Why Mega-Farms May Ruin Illinois Farmland
What is a mega-farm?
That’s a colloquial term, not an official designation used by the U.S. Department of Agriculture, nor any other agricultural authority for that matter. Yet it’s often bantered about in reference to the Corn Belt—the corn-producing states in the Midwest—where the consolidation of commodity farms continues at an unprecedented pace.
Last December, the U.S. Department of Agriculture Economic Research Service released data from its 2013 Agricultural Resource Management Survey, a statistically representative survey that collects production and financial information annually in 15 key agricultural states. Once again there was no mention of mega-farms.
The data for Illinois are particularly compelling: a region with some of the richest and most fertile soil in the world continues to undergo a major structural transformation, and the unintended consequences of this shift are rippling across the state.
At first glance it appeared that the size of farms in Illinois was shrinking: in 2013 the average size of an Illinois farm was 361 acres, somewhat smaller than the 2003 average of 388 acres.
The real story lies far beneath those statistics. Sales revenue is a major indicator: the physical dimensions of Illinois farms that generated more than $1 million in revenue increased five-fold. The average size of these farms was a whopping 2010 acres.
Incredibly, in 2013, 37 percent of Illinois farmland -- totaling more than 10 million acres -- was comprised of farms with revenues of $1 million or more, compared to 2 million acres in 2003. While the number of million-dollar mega-farms in Illinois grew over the decade, the number of mid-sized farms decreased.
When the category is broadened to include all farms with more than $500,000 in revenue, 53 percent of all Illinois farmland -- more than 14 million acres – is bound up in mega-farms, double the 2003 acreage in $500,000-plus revenue generators. As of 2013, the average size of a farm in the half-million-dollar plus category was close to 1,700 acres.
Have inflation and rising corn prices significantly boosted farm revenues, leading to this dramatic shift to more lucrative farms in Illinois? The answer is no, according to the ERS. Rather, higher revenues per farm are a logical consequence as some farming operations continue to increase their holdings by buying up land from farmers as they retire or from families who inherit the land but are not interested in agriculture.
Unsurprisingly, corn rules in Illinois. The larger the farm, the more likelihood it is planted with corn. Corn covers nearly 90 percent of the acres on farms in the $1 million-plus revenue range and almost 80 percent of the farms in the revenue tier between $500,000 and $1 million.
One reason for the increasing consolidation of farmland in Illinois is the ownership-operating structure. Farmland with absentee landlords -- individuals or institutions that own land and lease it to others who farm it -- is believed to be on the rise. I say “believed” because a 1999 ERS study found that Illinois had more farms with absentee owners than nearly any place in the U.S. The ERS is now in the process of updating those numbers.
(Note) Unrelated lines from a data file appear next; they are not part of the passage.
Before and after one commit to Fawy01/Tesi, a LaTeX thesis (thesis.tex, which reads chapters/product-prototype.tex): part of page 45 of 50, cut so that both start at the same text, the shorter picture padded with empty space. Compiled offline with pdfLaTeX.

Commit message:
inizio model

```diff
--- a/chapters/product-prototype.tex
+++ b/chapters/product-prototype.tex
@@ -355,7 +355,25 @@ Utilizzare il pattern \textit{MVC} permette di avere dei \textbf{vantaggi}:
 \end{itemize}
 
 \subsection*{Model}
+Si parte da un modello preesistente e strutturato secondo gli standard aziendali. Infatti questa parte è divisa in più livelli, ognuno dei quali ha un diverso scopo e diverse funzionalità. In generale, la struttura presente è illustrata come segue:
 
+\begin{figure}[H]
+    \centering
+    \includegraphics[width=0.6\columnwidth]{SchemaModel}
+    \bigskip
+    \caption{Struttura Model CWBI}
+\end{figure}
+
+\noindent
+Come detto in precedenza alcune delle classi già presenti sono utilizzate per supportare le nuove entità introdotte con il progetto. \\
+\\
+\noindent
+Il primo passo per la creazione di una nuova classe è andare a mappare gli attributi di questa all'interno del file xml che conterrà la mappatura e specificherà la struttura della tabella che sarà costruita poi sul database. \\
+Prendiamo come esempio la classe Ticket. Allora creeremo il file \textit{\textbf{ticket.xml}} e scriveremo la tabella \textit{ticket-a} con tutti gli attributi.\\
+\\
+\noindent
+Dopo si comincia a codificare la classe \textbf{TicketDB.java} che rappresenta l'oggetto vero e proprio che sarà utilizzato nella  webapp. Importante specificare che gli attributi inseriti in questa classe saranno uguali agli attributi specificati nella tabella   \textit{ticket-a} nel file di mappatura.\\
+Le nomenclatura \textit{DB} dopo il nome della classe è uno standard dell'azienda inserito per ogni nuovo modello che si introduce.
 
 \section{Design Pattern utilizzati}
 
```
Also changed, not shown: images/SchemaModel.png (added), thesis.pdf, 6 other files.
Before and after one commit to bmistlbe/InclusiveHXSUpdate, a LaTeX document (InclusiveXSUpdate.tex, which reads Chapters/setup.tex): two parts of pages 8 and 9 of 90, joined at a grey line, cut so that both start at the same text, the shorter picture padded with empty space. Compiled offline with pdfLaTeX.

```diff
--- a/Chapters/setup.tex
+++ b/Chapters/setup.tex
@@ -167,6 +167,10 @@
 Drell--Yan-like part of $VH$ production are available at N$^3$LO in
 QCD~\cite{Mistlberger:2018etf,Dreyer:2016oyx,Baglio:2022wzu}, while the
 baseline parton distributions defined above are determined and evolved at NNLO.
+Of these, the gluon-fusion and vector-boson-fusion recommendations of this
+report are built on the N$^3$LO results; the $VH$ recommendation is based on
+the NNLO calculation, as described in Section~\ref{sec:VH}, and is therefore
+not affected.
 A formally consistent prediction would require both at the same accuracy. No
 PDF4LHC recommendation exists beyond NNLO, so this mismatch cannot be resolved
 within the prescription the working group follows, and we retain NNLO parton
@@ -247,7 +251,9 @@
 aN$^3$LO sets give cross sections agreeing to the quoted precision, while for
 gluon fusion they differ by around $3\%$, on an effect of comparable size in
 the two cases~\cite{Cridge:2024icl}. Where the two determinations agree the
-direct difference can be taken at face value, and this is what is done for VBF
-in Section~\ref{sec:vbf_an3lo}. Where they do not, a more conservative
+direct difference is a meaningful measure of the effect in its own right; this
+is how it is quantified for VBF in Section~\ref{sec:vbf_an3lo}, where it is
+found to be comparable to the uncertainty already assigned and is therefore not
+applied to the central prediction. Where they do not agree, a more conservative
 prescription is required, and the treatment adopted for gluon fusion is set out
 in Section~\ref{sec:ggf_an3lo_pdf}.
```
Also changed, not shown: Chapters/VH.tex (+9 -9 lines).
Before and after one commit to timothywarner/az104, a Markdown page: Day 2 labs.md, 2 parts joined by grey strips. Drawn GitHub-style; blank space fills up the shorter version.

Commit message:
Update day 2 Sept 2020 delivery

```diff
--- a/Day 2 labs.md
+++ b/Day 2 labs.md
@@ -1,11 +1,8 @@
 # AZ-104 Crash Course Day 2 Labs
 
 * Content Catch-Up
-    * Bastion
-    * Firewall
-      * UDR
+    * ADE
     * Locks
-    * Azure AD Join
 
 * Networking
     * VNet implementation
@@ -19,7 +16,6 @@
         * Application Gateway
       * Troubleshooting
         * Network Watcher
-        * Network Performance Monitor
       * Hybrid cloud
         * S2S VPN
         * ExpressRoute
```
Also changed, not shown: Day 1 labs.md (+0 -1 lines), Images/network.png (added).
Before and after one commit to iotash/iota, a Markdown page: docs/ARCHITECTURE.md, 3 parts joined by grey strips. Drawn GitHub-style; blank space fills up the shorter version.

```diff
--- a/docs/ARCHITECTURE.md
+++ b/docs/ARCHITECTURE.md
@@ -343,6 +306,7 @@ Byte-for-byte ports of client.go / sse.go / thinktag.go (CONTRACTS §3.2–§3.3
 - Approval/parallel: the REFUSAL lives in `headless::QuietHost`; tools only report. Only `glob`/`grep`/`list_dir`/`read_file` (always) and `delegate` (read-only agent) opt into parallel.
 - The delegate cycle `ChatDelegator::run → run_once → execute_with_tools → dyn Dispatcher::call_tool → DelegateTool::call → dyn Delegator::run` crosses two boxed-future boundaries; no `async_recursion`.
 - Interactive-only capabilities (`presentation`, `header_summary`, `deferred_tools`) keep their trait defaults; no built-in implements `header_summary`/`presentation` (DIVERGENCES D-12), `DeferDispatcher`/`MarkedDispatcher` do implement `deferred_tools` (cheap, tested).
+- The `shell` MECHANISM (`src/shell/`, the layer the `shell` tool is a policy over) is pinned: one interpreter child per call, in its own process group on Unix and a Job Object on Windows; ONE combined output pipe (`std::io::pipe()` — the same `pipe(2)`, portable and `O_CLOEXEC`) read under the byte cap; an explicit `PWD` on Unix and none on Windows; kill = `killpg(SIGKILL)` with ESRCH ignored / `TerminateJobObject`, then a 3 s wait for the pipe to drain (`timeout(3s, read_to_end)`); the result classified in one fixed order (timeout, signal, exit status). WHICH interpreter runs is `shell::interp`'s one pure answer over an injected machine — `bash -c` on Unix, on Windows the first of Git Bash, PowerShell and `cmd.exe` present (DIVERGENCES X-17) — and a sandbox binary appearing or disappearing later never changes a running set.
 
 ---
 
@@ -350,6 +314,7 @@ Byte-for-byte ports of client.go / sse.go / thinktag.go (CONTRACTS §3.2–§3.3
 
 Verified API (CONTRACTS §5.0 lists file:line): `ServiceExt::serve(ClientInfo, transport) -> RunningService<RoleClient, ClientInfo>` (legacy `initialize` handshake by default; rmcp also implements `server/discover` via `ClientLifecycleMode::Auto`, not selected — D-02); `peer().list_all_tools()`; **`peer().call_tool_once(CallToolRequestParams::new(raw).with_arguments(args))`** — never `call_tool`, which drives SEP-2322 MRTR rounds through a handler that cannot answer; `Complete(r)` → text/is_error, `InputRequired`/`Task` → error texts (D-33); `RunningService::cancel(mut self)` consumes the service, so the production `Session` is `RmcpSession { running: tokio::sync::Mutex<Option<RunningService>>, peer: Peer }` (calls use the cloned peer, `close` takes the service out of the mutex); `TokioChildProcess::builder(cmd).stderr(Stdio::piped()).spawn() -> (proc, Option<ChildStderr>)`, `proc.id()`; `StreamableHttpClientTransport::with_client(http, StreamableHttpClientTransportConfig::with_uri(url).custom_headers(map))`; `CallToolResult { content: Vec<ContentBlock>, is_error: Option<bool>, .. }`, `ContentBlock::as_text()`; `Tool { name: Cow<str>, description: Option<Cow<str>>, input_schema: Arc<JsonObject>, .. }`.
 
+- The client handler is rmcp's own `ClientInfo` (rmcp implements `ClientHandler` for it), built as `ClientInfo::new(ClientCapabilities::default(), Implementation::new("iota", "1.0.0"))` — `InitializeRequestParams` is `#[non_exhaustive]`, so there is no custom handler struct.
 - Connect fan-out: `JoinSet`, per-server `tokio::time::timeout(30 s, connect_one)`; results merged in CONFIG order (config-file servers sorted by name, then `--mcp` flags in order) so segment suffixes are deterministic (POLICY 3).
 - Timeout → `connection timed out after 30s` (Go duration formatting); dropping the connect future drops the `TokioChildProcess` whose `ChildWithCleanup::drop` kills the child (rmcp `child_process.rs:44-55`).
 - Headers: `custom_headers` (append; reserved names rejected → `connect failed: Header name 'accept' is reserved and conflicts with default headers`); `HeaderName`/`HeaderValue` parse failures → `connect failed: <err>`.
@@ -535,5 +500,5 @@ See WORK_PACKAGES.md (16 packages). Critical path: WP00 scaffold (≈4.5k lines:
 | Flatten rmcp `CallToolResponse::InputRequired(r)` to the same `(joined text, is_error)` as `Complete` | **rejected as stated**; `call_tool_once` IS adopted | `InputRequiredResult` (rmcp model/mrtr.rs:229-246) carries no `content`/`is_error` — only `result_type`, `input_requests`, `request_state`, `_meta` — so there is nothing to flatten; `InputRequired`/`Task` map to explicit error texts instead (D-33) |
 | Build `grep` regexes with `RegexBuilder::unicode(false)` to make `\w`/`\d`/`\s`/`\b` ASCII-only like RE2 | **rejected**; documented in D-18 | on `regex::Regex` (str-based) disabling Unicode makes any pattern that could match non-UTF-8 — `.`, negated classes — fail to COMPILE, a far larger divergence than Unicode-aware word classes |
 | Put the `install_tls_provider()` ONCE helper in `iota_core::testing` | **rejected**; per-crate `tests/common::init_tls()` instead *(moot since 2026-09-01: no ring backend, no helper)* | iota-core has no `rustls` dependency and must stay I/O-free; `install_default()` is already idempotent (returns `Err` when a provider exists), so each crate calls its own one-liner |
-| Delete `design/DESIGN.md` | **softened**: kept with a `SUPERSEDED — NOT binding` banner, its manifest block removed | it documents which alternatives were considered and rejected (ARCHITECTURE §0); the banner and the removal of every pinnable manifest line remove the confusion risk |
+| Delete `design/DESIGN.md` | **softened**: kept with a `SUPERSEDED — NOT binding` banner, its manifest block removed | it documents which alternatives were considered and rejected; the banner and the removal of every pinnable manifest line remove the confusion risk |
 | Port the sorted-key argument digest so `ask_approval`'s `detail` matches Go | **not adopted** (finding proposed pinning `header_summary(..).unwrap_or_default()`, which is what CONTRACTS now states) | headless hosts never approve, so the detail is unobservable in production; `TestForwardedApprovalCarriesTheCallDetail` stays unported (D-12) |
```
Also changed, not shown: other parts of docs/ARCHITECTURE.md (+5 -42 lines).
The 1999 study unearthed a remarkable insight: people who farm on land with absentee owners are less likely to take conservation measures and employ other practices to ensure that they operate in a sustainable way. Protecting soil and water may cost more in the short term, but it preserves the land over the long haul.
Today, to the dismay of everyone who wants to protect the environment and preserve the rich, fertile soil in America’s heartland. there’s mounting evidence that the norm among those operating on mega-farms is not to use environment-friendly practices. This excerpt from my book, The Transformation of American Agriculture, digs into the troubling reasons for this development.
Kathy O. Brozek is a consultant to nonprofit organizations and to businesses that aspire to create positive social change. She held finance and marketing positions in Fortune 100 companies and holds an M.B.A. from Northwestern University’s Kellogg School of Management. Her articles on impact investing and corporate philanthropy have been published by Stanford Social Innovation Review, the Federal Reserve Bank of San Francisco’s Community Development Investment Review, The Guardian and GreenBiz.com.